Talking Biopolitics began in 2011 with webinars on synthetic biology and assisted reproductive technologies. It continued in 2012 with interviews of Bill McKibben, Dorothy Roberts, and Harriet Washington. We are excited to announce that Talking Biopolitics is back for 2013, featuring conversations with Miriam Zoll, George Estreich, Ruha Benjamin, and Donna Dickenson that are open and free for everyone.
Each of these cutting-edge thinkers has recently published a book that engages with different facets of the challenges raised by human biotechnologies. They address provocative questions about assisted reproduction, personalized medicine, prenatal gene sequencing, stem cell research, and much more. Their work provides invaluable insights into the new biopolitics we need.
The 2013 series kicks off on May 21 with a live web interview by the Center for Genetics and Society’s Associate Executive Director Diane Tober of Miriam Zoll, award-winning writer and international public health and reproductive rights advocate. Miriam’s new book, Cracked Open: Liberty, Fertility and the Pursuit of High Tech Babies, gives a moving and unblinking account of the emotional anguish, health complications, ethical quandaries and financial costs of her own fertility journey. She also delivers vital insights into the consequences of our failure to adequately understand and regulate the business of assisted reproduction. Find more information and RSVP here.
The second event on June 3 features George Estreich, who will be interviewed by the Longmore Institute on Disability’s Emily Beitiks. George’s book, The Shape of the Eye: A Memoir, is an award-winning account of his family and life with daughter Laura, who has Down syndrome. He asks how the new non-invasive fetal gene tests are affecting women’s experiences of pregnancy and childbearing, and how they might change our personal and social feelings about disabilities such as Down syndrome. The Shape of the Eye is a powerful and moving contemplation of what it means to be human and what it means to be different. Find more information and RSVP here.

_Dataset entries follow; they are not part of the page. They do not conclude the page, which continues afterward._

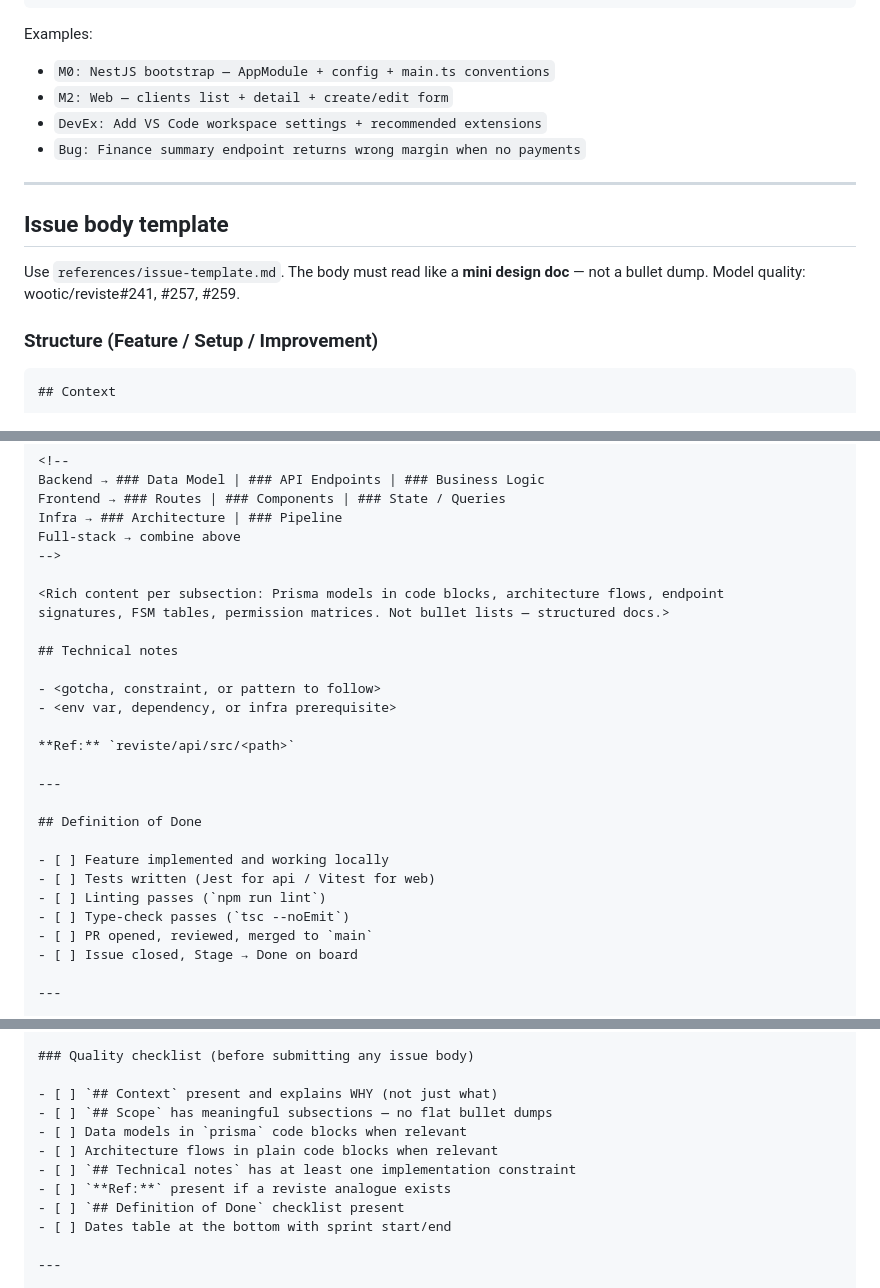
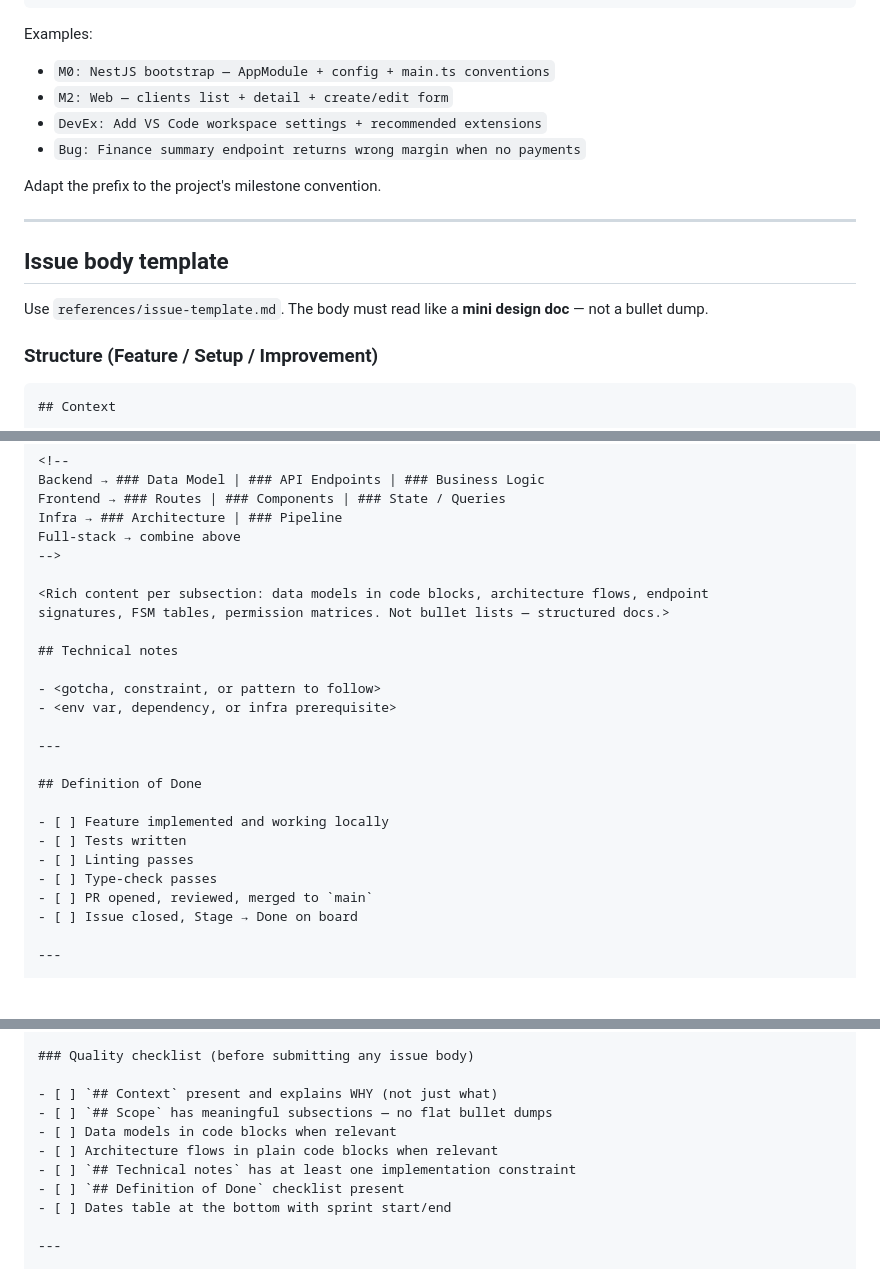
Before and after one commit to asomelab/skills, a Markdown page: skills/asome-create-issue/SKILL.md, 3 parts joined by grey strips. Rendered like a GitHub page; blank space fills up the shorter version.

```diff
--- a/skills/asome-create-issue/SKILL.md
+++ b/skills/asome-create-issue/SKILL.md
@@ -86,12 +95,14 @@ Examples:
 - `DevEx: Add VS Code workspace settings + recommended extensions`
 - `Bug: Finance summary endpoint returns wrong margin when no payments`
 
+Adapt the prefix to the project's milestone convention.
+
 ---
 
 ## Issue body template
 
 Use `references/issue-template.md`. The body must read like a **mini design doc** — not a
-bullet dump. Model quality: wootic/reviste#241, #257, #259.
+bullet dump.
 
 ### Structure (Feature / Setup / Improvement)
 
@@ -114,7 +125,7 @@ Infra → ### Architecture | ### Pipeline
 Full-stack → combine above
 -->
 
-<Rich content per subsection: Prisma models in code blocks, architecture flows, endpoint
+<Rich content per subsection: data models in code blocks, architecture flows, endpoint
 signatures, FSM tables, permission matrices. Not bullet lists — structured docs.>
 
 ## Technical notes
@@ -122,16 +133,14 @@ signatures, FSM tables, permission matrices. Not bullet lists — structured doc
 - <gotcha, constraint, or pattern to follow>
 - <env var, dependency, or infra prerequisite>
 
-**Ref:** `reviste/api/src/<path>`
-
 ---
 
 ## Definition of Done
 
 - [ ] Feature implemented and working locally
-- [ ] Tests written (Jest for api / Vitest for web)
-- [ ] Linting passes (`npm run lint`)
-- [ ] Type-check passes (`tsc --noEmit`)
+- [ ] Tests written
+- [ ] Linting passes
+- [ ] Type-check passes
 - [ ] PR opened, reviewed, merged to `main`
 - [ ] Issue closed, Stage → Done on board
 
@@ -218,10 +227,9 @@ signatures, FSM tables, permission matrices. Not bullet lists — structured doc
 
 - [ ] `## Context` present and explains WHY (not just what)
 - [ ] `## Scope` has meaningful subsections — no flat bullet dumps
-- [ ] Data models in `prisma` code blocks when relevant
+- [ ] Data models in code blocks when relevant
 - [ ] Architecture flows in plain code blocks when relevant
 - [ ] `## Technical notes` has at least one implementation constraint
-- [ ] `**Ref:**` present if a reviste analogue exists
 - [ ] `## Definition of Done` checklist present
 - [ ] Dates table at the bottom with sprint start/end
 
```
Also changed, not shown: other parts of skills/asome-create-issue/SKILL.md (+87 -58 lines).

In the third event on June 25, CGS Executive Director Marcy Darnovsky interviews Ruha Benjamin, assistant professor of Sociology and African American studies at Boston University. Ruha’s new book, People’s Science: Bodies and Rights on the Stem Cell Frontier, delves into stem cell research, arguing that public engagement must be considered in controversial scientific advances. She particularly advocates for the voices of people with disabilities, African Americans, and women, showing that citizens have the power to influence science, and not merely the other way around. Find more information and RSVP here.
On July 16, we hear from author, activist and scholar Donna Dickenson, interviewed by Osagie Obasogie, Senior Fellow at CGS and Associate Professor of Law at the University of California, Hastings. Donna’s new book, Me Medicine vs. We Medicine: Reclaiming Biotechnology for the Common Good, is an essential read for anyone trying to make sense of personalized medicine. She makes a powerful case for taming "me-centeredness" and market domination of medicine, and for renewing our commitments to public health and the common good. Find more information and RSVP here.
Looking forward to the conversations!